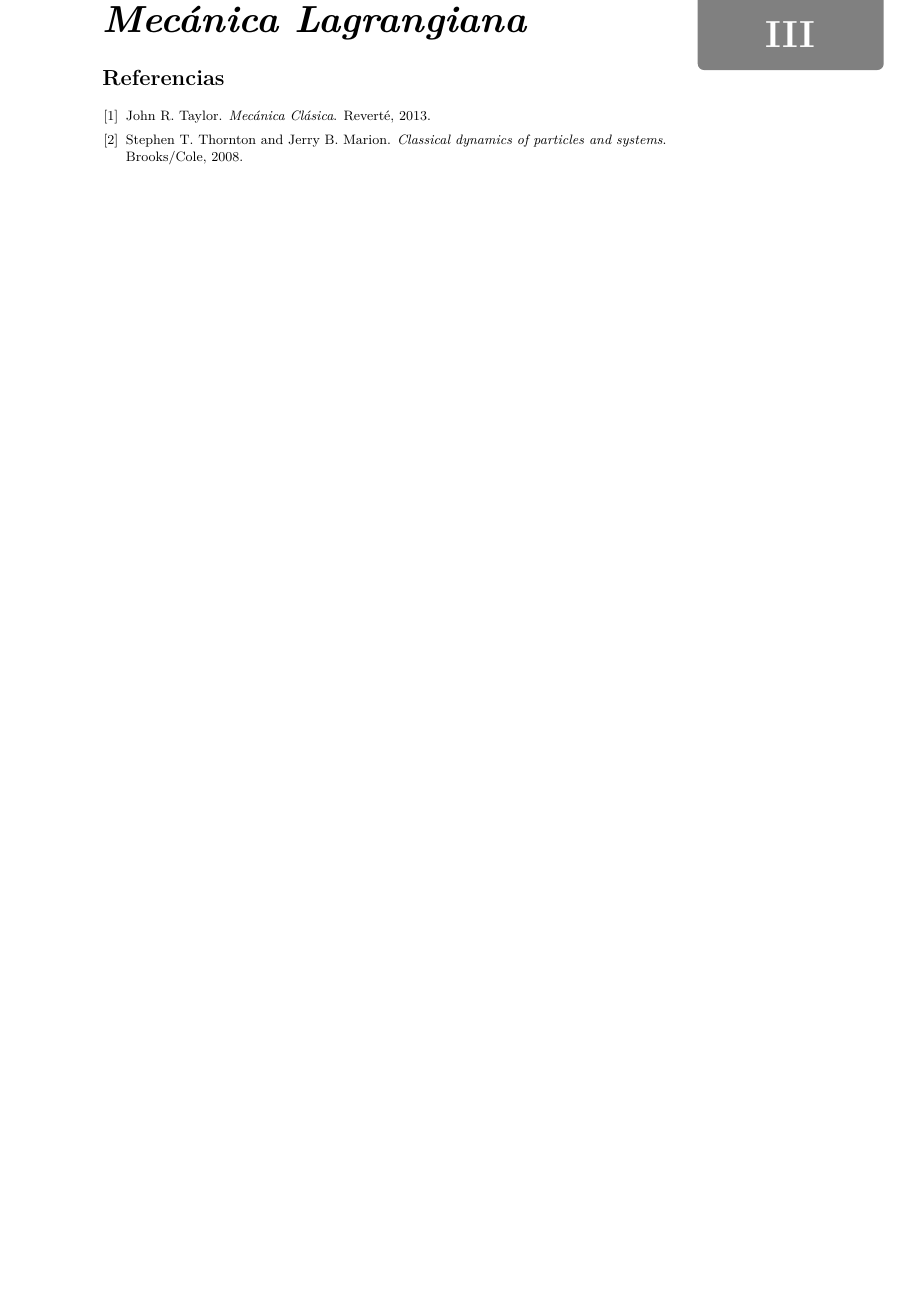
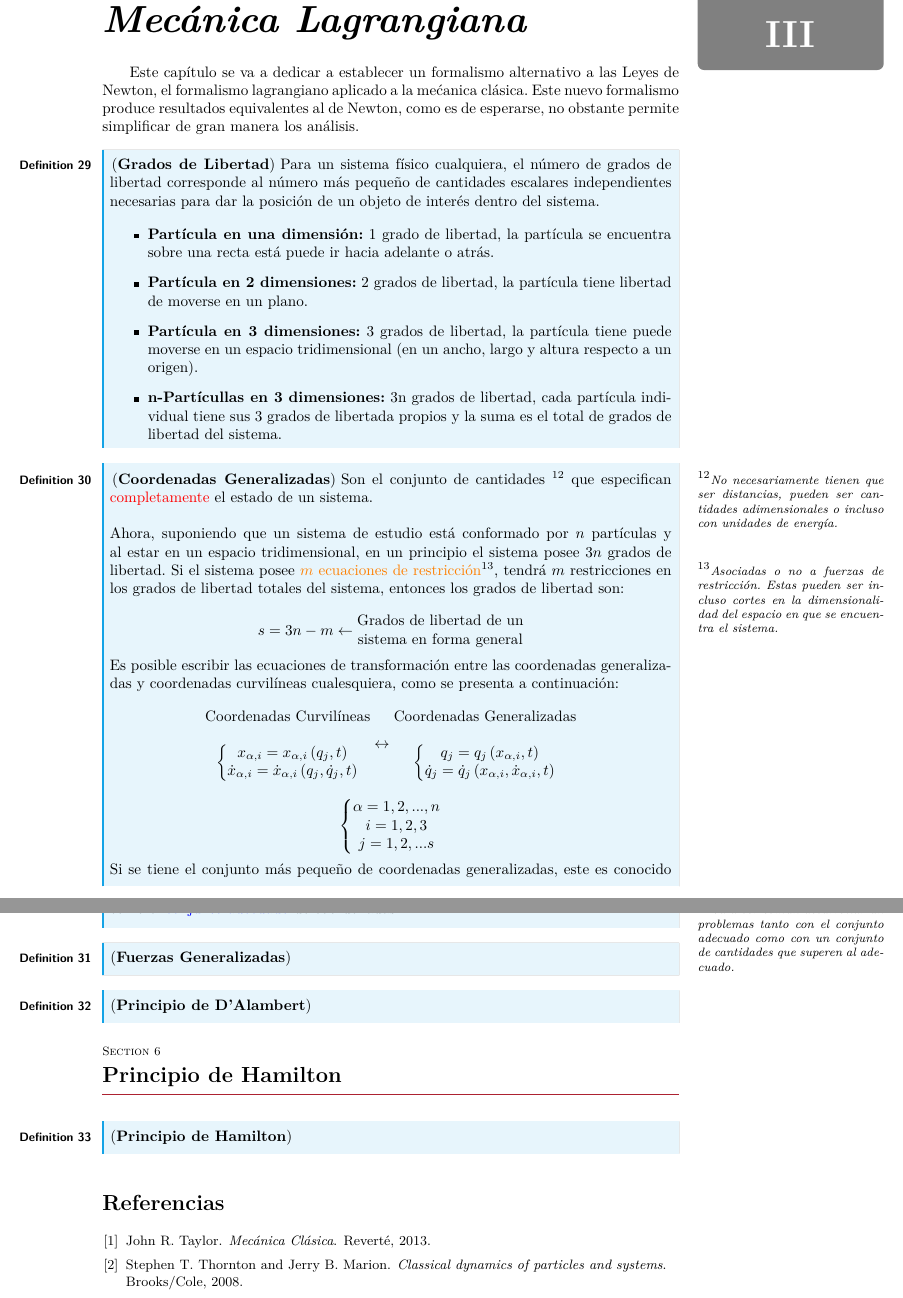
Before and after one commit to HernanBC/Apuntes_mecanica_teorica, a LaTeX document (main.tex, which reads chapters/cap2/cap2.tex): part of page 23 of 23 before the commit and two parts of pages 23 and 24 of 24 after it, the two joined at a grey line, cut so that both start at the same text, the shorter picture padded with empty space. Compiled offline with pdfLaTeX.

Commit message:
conceptos iniciales ML

```diff
--- a/chapters/cap2/cap2.tex
+++ b/chapters/cap2/cap2.tex
@@ -4,9 +4,80 @@
 \begin{document}
     \part{Mecánica Lagrangiana}
 
+    Este capítulo se va a dedicar a establecer un formalismo alternativo a las Leyes de Newton, el formalismo lagrangiano aplicado a la mećanica clásica. Este nuevo formalismo produce resultados equivalentes al de Newton, como es de esperarse, no obstante permite simplificar de gran manera los análisis.
+
+    \begin{definition}[\textbf{Grados de Libertad}]
+        Para un sistema físico cualquiera, el número de grados de libertad corresponde al número más pequeño de cantidades escalares independientes necesarias para dar la posición de un objeto de interés dentro del sistema.
+
+        \begin{itemize}
+            \item \textbf{Partícula en una dimensión:} 1 grado de libertad, la partícula se encuentra sobre una recta está puede ir hacia adelante o atrás.
+            \item \textbf{Partícula en 2 dimensiones:} 2 grados de libertad, la partícula tiene libertad de moverse en un plano.
+            \item \textbf{Partícula en 3 dimensiones:} 3 grados de libertad, la partícula tiene puede moverse en un espacio tridimensional (en un ancho, largo y altura respecto a un origen).
+            \item \textbf{n-Partícullas en 3 dimensiones:} 3n grados de libertad, cada partícula individual tiene sus 3 grados de libertada propios y la suma es el total de grados de libertad del sistema.
+        \end{itemize}
+
+    \end{definition}
+
+    \begin{definition}[\textbf{Coordenadas Generalizadas}]
+        Son el conjunto de cantidades \mn{No necesariamente tienen que ser distancias, pueden ser cantidades adimensionales o incluso con unidades de energía.} que especifican \textcolor{red}{completamente} el estado de un sistema. \\
+
+        Ahora, suponiendo que un sistema de estudio está conformado por $n$ partículas y al estar en un espacio tridimensional, en un principio el sistema posee $3n$ grados de libertad. Si el sistema posee \textcolor{orange}{$m$ ecuaciones  de restricción}\mn{Asociadas o no a fuerzas de restricción. Estas pueden ser incluso cortes en la dimensionalidad del espacio en que se encuentra el sistema.}, tendrá $m$ restricciones en los grados de libertad totales del sistema, entonces los grados de libertad son:
+
+        \begin{equation*}
+            s = 3n -m \leftarrow     \begin{matrix} \textup{Grados de libertad de un} \\ \textup{sistema en forma general}\end{matrix}
+        \end{equation*}
+
+        Es posible escribir las ecuaciones de transformación entre las coordenadas generalizadas y coordenadas curvilíneas cualesquiera, como se presenta a continuación:
+
+        \begin{equation*}
+            \begin{matrix}
+                \begin{matrix}
+                \textup{Coordenadas Curvilíneas}  \\
+                    \\
+                    \left\{\begin{matrix}
+                            x_{\alpha,i} = x_{\alpha,i}\left ( q_{j},t \right ) \\
+                            \dot{x}_{\alpha,i} = \dot{x}_{\alpha,i} \left (  q_{j}, \dot{q}_{j},t \right ) \\
+                            \end{matrix}\right .
+                \end{matrix}
+
+                \leftrightarrow
+
+                \begin{matrix}
+                    \textup{Coordenadas Generalizadas} \\
+                    \\
+                    \left\{\begin{matrix}
+                                q_{j} = q_{j} \left ( x_{\alpha,i}, t \right )\\
+                                \dot{q}_{j} = \dot{q}_{j} \left ( x_{\alpha,i}, \dot{x}_{\alpha,i} , t\right )
+                            \end{matrix}\right .
+
+                \end{matrix}
+                \\
+                \\
+                \left\{\begin{matrix}
+                            \alpha = 1,2,...,n\\
+                            i= 1,2,3\\
+                            j= 1,2,...s
+                        \end{matrix}\right .
+            \end{matrix}
+        \end{equation*}
+
+        Si se tiene el conjunto más pequeño de coordenadas generalizadas, este es conocido como el \textcolor{blue}{conjunto adecuado} de coordenadas \mn{Va a ser común desarrollar un problemas tanto con el conjunto adecuado como con un conjunto de cantidades que superen al adecuado.}.
+    \end{definition}
 
 
+    \begin{definition}[\textbf{Fuerzas Generalizadas}]
+
+    \end{definition}
+
+    \begin{definition}[\textbf{Principio de D'Alambert}]
+
+    \end{definition}
+
+    \section{Principio de Hamilton}
+
+    \begin{definition}[\textbf{Principio de Hamilton}]
 
 
+    \end{definition}
 
 \end{document}
```
Also changed, not shown: chapters/cap2/cap2.pdf (added), 6 other files.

- **Assigned task**: Would you write out each record above exactly, with no images?

- **Answer for the task**:
Before and after one commit to HernanBC/Apuntes_mecanica_teorica, a LaTeX document (main.tex, which reads chapters/cap2/cap2.tex): part of page 23 of 23 before the commit and two parts of pages 23 and 24 of 24 after it, the two joined at a grey line, cut so that both start at the same text, the shorter picture padded with empty space. Compiled offline with pdfLaTeX.

Commit message:
conceptos iniciales ML

```diff
--- a/chapters/cap2/cap2.tex
+++ b/chapters/cap2/cap2.tex
@@ -4,9 +4,80 @@
 \begin{document}
     \part{Mecánica Lagrangiana}
 
+    Este capítulo se va a dedicar a establecer un formalismo alternativo a las Leyes de Newton, el formalismo lagrangiano aplicado a la mećanica clásica. Este nuevo formalismo produce resultados equivalentes al de Newton, como es de esperarse, no obstante permite simplificar de gran manera los análisis.
+
+    \begin{definition}[\textbf{Grados de Libertad}]
+        Para un sistema físico cualquiera, el número de grados de libertad corresponde al número más pequeño de cantidades escalares independientes necesarias para dar la posición de un objeto de interés dentro del sistema.
+
+        \begin{itemize}
+            \item \textbf{Partícula en una dimensión:} 1 grado de libertad, la partícula se encuentra sobre una recta está puede ir hacia adelante o atrás.
+            \item \textbf{Partícula en 2 dimensiones:} 2 grados de libertad, la partícula tiene libertad de moverse en un plano.
+            \item \textbf{Partícula en 3 dimensiones:} 3 grados de libertad, la partícula tiene puede moverse en un espacio tridimensional (en un ancho, largo y altura respecto a un origen).
+            \item \textbf{n-Partícullas en 3 dimensiones:} 3n grados de libertad, cada partícula individual tiene sus 3 grados de libertada propios y la suma es el total de grados de libertad del sistema.
+        \end{itemize}
+
+    \end{definition}
+
+    \begin{definition}[\textbf{Coordenadas Generalizadas}]
+        Son el conjunto de cantidades \mn{No necesariamente tienen que ser distancias, pueden ser cantidades adimensionales o incluso con unidades de energía.} que especifican \textcolor{red}{completamente} el estado de un sistema. \\
+
+        Ahora, suponiendo que un sistema de estudio está conformado por $n$ partículas y al estar en un espacio tridimensional, en un principio el sistema posee $3n$ grados de libertad. Si el sistema posee \textcolor{orange}{$m$ ecuaciones  de restricción}\mn{Asociadas o no a fuerzas de restricción. Estas pueden ser incluso cortes en la dimensionalidad del espacio en que se encuentra el sistema.}, tendrá $m$ restricciones en los grados de libertad totales del sistema, entonces los grados de libertad son:
+
+        \begin{equation*}
+            s = 3n -m \leftarrow     \begin{matrix} \textup{Grados de libertad de un} \\ \textup{sistema en forma general}\end{matrix}
+        \end{equation*}
+
+        Es posible escribir las ecuaciones de transformación entre las coordenadas generalizadas y coordenadas curvilíneas cualesquiera, como se presenta a continuación:
+
+        \begin{equation*}
+            \begin{matrix}
+                \begin{matrix}
+                \textup{Coordenadas Curvilíneas}  \\
+                    \\
+                    \left\{\begin{matrix}
+                            x_{\alpha,i} = x_{\alpha,i}\left ( q_{j},t \right ) \\
+                            \dot{x}_{\alpha,i} = \dot{x}_{\alpha,i} \left (  q_{j}, \dot{q}_{j},t \right ) \\
+                            \end{matrix}\right .
+                \end{matrix}
+
+                \leftrightarrow
+
+                \begin{matrix}
+                    \textup{Coordenadas Generalizadas} \\
+                    \\
+                    \left\{\begin{matrix}
+                                q_{j} = q_{j} \left ( x_{\alpha,i}, t \right )\\
+                                \dot{q}_{j} = \dot{q}_{j} \left ( x_{\alpha,i}, \dot{x}_{\alpha,i} , t\right )
+                            \end{matrix}\right .
+
+                \end{matrix}
+                \\
+                \\
+                \left\{\begin{matrix}
+                            \alpha = 1,2,...,n\\
+                            i= 1,2,3\\
+                            j= 1,2,...s
+                        \end{matrix}\right .
+            \end{matrix}
+        \end{equation*}
+
+        Si se tiene el conjunto más pequeño de coordenadas generalizadas, este es conocido como el \textcolor{blue}{conjunto adecuado} de coordenadas \mn{Va a ser común desarrollar un problemas tanto con el conjunto adecuado como con un conjunto de cantidades que superen al adecuado.}.
+    \end{definition}
 
 
+    \begin{definition}[\textbf{Fuerzas Generalizadas}]
+
+    \end{definition}
+
+    \begin{definition}[\textbf{Principio de D'Alambert}]
+
+    \end{definition}
+
+    \section{Principio de Hamilton}
+
+    \begin{definition}[\textbf{Principio de Hamilton}]
 
 
+    \end{definition}
 
 \end{document}
```
Also changed, not shown: chapters/cap2/cap2.pdf (added), 6 other files.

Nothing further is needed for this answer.